Scope: The Census Bureau's statistical quality standards apply to all information products released by the Census Bureau and the activities that generate those products, including products released to the public, sponsors, joint partners, or other customers. All Census Bureau employees and Special Sworn Status individuals must comply with these standards; this includes contractors and other individuals who receive Census Bureau funding to develop and release Census Bureau information products.
In particular, this standard applies to the design and selection of statistically sound samples used to produce estimates or make inferences. This standard covers:
In addition to the global exclusions listed in the Preface, this standard does not apply to:
Key Terms: Cluster, coverage, cut-off samples, estimate, estimation, frame, housing unit, peer review, precision, primary sampling unit (PSU), probability of selection, probability sampling, sample design, sample size, sampling frame, sampling weights, sequential sampling, strata, stratification, systematic sampling, target population, unduplication, variance, and weights.
Requirement A3-1: Throughout all processes associated with frame development and sample design, unauthorized release of protected information or administratively restricted information must be prevented by following federal laws (e.g., Title 13, Title 15, and Title 26), Census Bureau policies (e.g., Data Stewardship Policies), and additional provisions governing the use of the data (e.g., as may be specified in a memorandum of understanding or data-use agreement). (See Statistical Quality Standard S1, Protecting Confidentiality.)
Requirement A3–2: A plan must be developed that addresses:
Requirement A3-3: Sampling frames that meet the data collection objectives must be developed using statistically sound methods.
Examples of frame development activities include:
Requirement A3–4: The sample design must be developed to meet the objectives of the survey, using statistically sound methods.
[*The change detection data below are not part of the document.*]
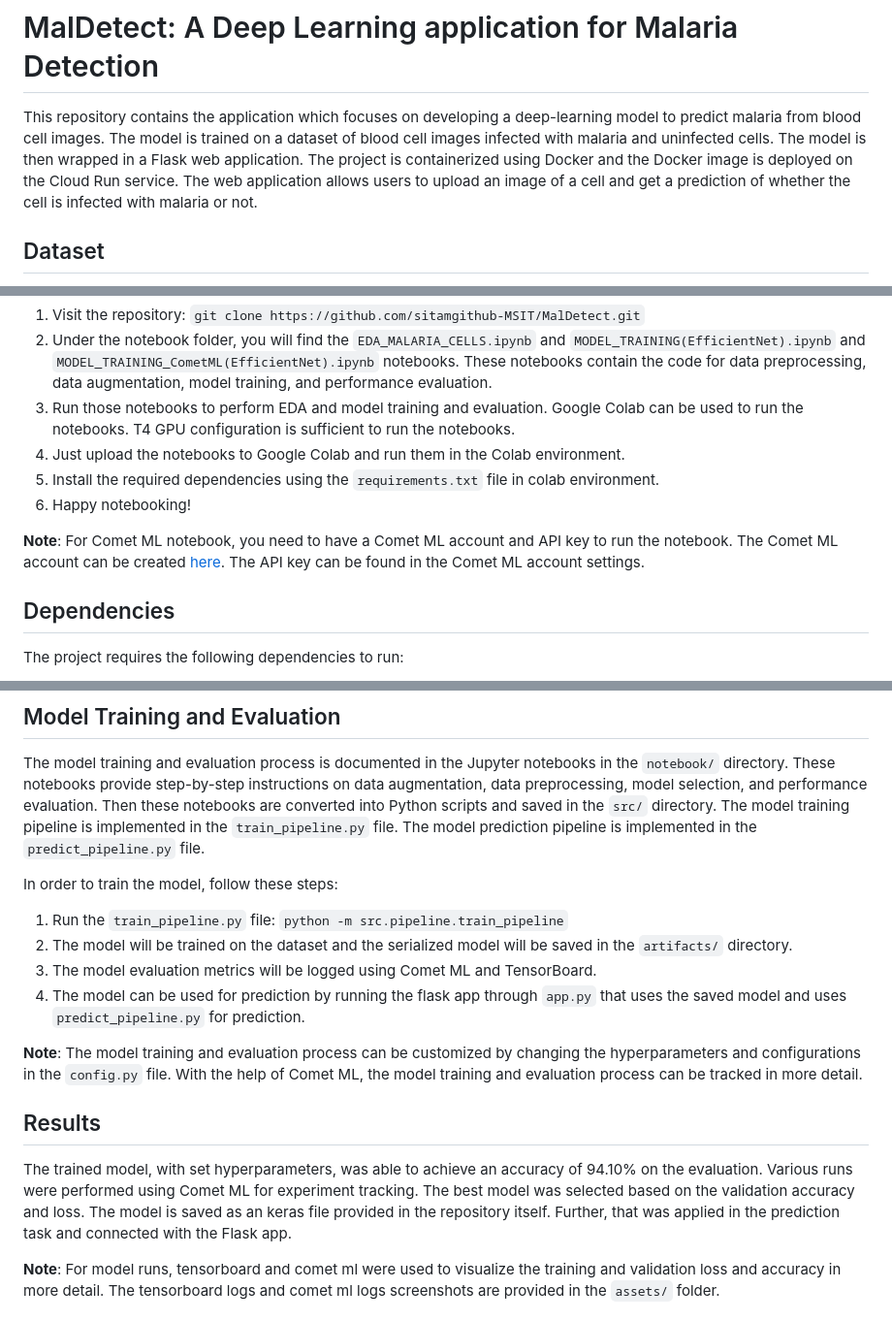
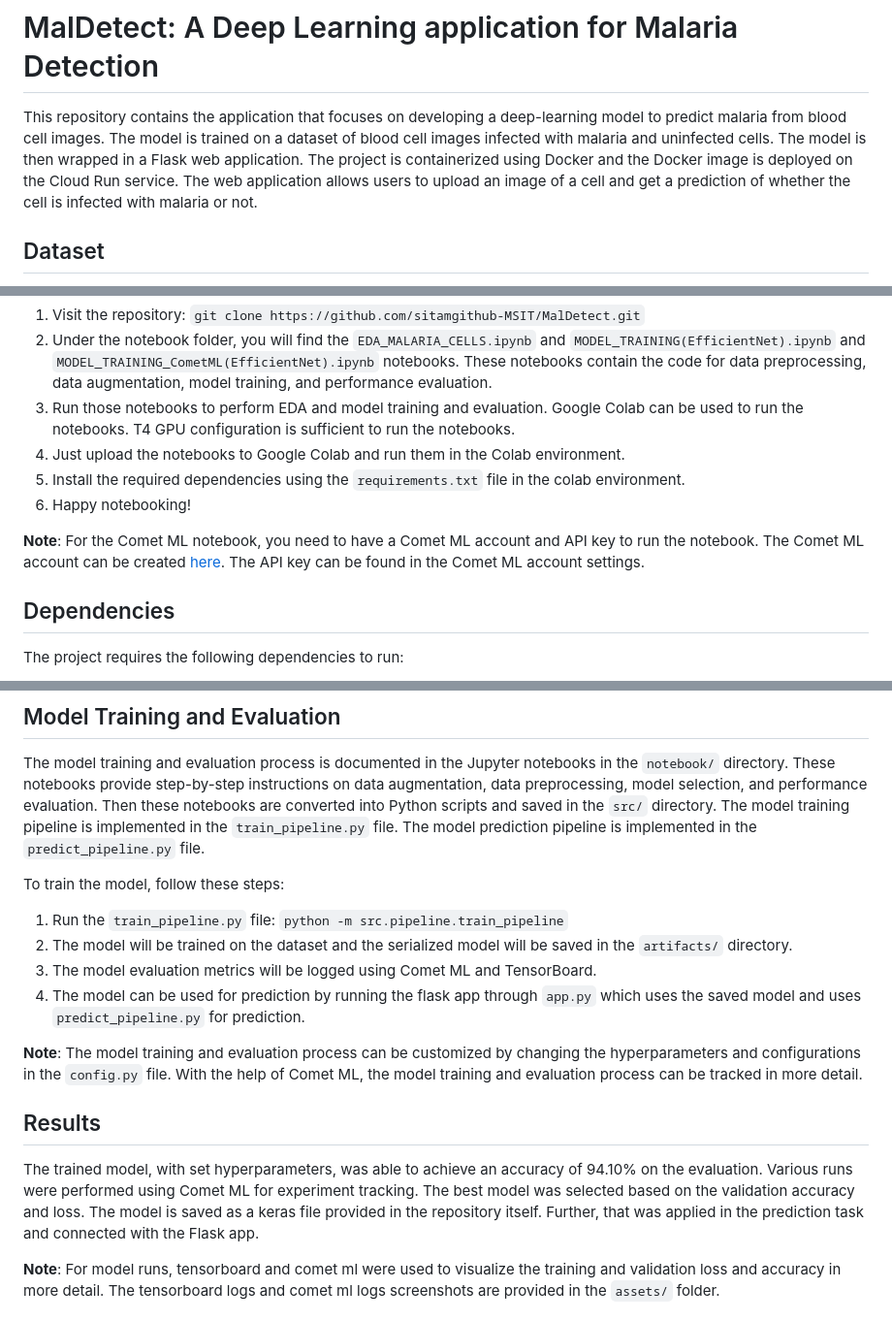
Before and after one commit to sitamgithub-MSIT/MalDetect, a Markdown page: README.md, 3 parts joined by grey strips. Shown: that part at 97% size. Drawn GitHub-style.

```diff
--- a/README.md
+++ b/README.md
@@ -1,6 +1,6 @@
 # MalDetect: A Deep Learning application for Malaria Detection
 
-This repository contains the application which focuses on developing a deep-learning model to predict malaria from blood cell images. The model is trained on a dataset of blood cell images infected with malaria and uninfected cells. The model is then wrapped in a Flask web application. The project is containerized using Docker and the Docker image is deployed on the Cloud Run service. The web application allows users to upload an image of a cell and get a prediction of whether the cell is infected with malaria or not.
+This repository contains the application that focuses on developing a deep-learning model to predict malaria from blood cell images. The model is trained on a dataset of blood cell images infected with malaria and uninfected cells. The model is then wrapped in a Flask web application. The project is containerized using Docker and the Docker image is deployed on the Cloud Run service. The web application allows users to upload an image of a cell and get a prediction of whether the cell is infected with malaria or not.
 
 ## Dataset
 
@@ -79,10 +79,10 @@ To get started with the project, without too much hassle, follow these steps (no
 2. Under the notebook folder, you will find the `EDA_MALARIA_CELLS.ipynb` and `MODEL_TRAINING(EfficientNet).ipynb` and `MODEL_TRAINING_CometML(EfficientNet).ipynb` notebooks. These notebooks contain the code for data preprocessing, data augmentation, model training, and performance evaluation.
 3. Run those notebooks to perform EDA and model training and evaluation. Google Colab can be used to run the notebooks. T4 GPU configuration is sufficient to run the notebooks.
 4. Just upload the notebooks to Google Colab and run them in the Colab environment.
-5. Install the required dependencies using the `requirements.txt` file in colab environment.
+5. Install the required dependencies using the `requirements.txt` file in the colab environment.
 6. Happy notebooking!
 
-**Note**: For Comet ML notebook, you need to have a Comet ML account and API key to run the notebook. The Comet ML account can be created [here](https://www.comet.ml/). The API key can be found in the Comet ML account settings.
+**Note**: For the Comet ML notebook, you need to have a Comet ML account and API key to run the notebook. The Comet ML account can be created [here](https://www.comet.ml/). The API key can be found in the Comet ML account settings.
 
 ## Dependencies
 
@@ -143,18 +143,18 @@ To test the deployed service locally, follow these steps:
 
 The model training and evaluation process is documented in the Jupyter notebooks in the `notebook/` directory. These notebooks provide step-by-step instructions on data augmentation, data preprocessing, model selection, and performance evaluation. Then these notebooks are converted into Python scripts and saved in the `src/` directory. The model training pipeline is implemented in the `train_pipeline.py` file. The model prediction pipeline is implemented in the `predict_pipeline.py` file.
 
-In order to train the model, follow these steps:
+To train the model, follow these steps:
 
 1. Run the `train_pipeline.py` file: `python -m src.pipeline.train_pipeline`
 2. The model will be trained on the dataset and the serialized model will be saved in the `artifacts/` directory.
 3. The model evaluation metrics will be logged using Comet ML and TensorBoard.
-4. The model can be used for prediction by running the flask app through `app.py` that uses the saved model and uses `predict_pipeline.py` for prediction.
+4. The model can be used for prediction by running the flask app through `app.py` which uses the saved model and uses `predict_pipeline.py` for prediction.
 
 **Note**: The model training and evaluation process can be customized by changing the hyperparameters and configurations in the `config.py` file. With the help of Comet ML, the model training and evaluation process can be tracked in more detail.
 
 ## Results
 
-The trained model, with set hyperparameters, was able to achieve an accuracy of 94.10% on the evaluation. Various runs were performed using Comet ML for experiment tracking. The best model was selected based on the validation accuracy and loss. The model is saved as an keras file provided in the repository itself. Further, that was applied in the prediction task and connected with the Flask app.
+The trained model, with set hyperparameters, was able to achieve an accuracy of 94.10% on the evaluation. Various runs were performed using Comet ML for experiment tracking. The best model was selected based on the validation accuracy and loss. The model is saved as a keras file provided in the repository itself. Further, that was applied in the prediction task and connected with the Flask app.
 
 **Note**: For model runs, tensorboard and comet ml were used to visualize the training and validation loss and accuracy in more detail. The tensorboard logs and comet ml logs screenshots are provided in the `assets/` folder.
 
```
The size and design of the sample must reflect the level of detail needed in tabulations and other information products and the precision required of key estimates. Any use of nonprobability sampling methods (e.g., cut–off) must be justified statistically.
Examples of sample design activities include:
Requirement A3-5: Sampling frames must be implemented and samples selected to ensure high quality data.
Sub–Requirement A3–5.1: Specifications and procedures for creating frames and selecting samples, based on the statistical requirements, must be developed and implemented.
Examples of issues that specifications and procedures might address include:
Sub–Requirement A3–5.2: Systems and procedures must be verified and tested to ensure all components function as intended.
Examples of verification and testing activities include:
Sub–Requirement A3–5.3: Systems and procedures must be developed and implemented to monitor and evaluate the accuracy of the frame development and sample selection operations and to take corrective action if problems are identified.
Examples of activities to monitor and evaluate the accuracy include:
Requirement A3–6: Documentation needed to replicate and evaluate frame development and sample design operations must be produced. The documentation must be retained, consistent with applicable policies and data–use agreements, and must be made available to Census Bureau employees who need it to carry out their work.(See Statistical Quality Standard S2, Managing Data and Documents.)
Examples of documentation include: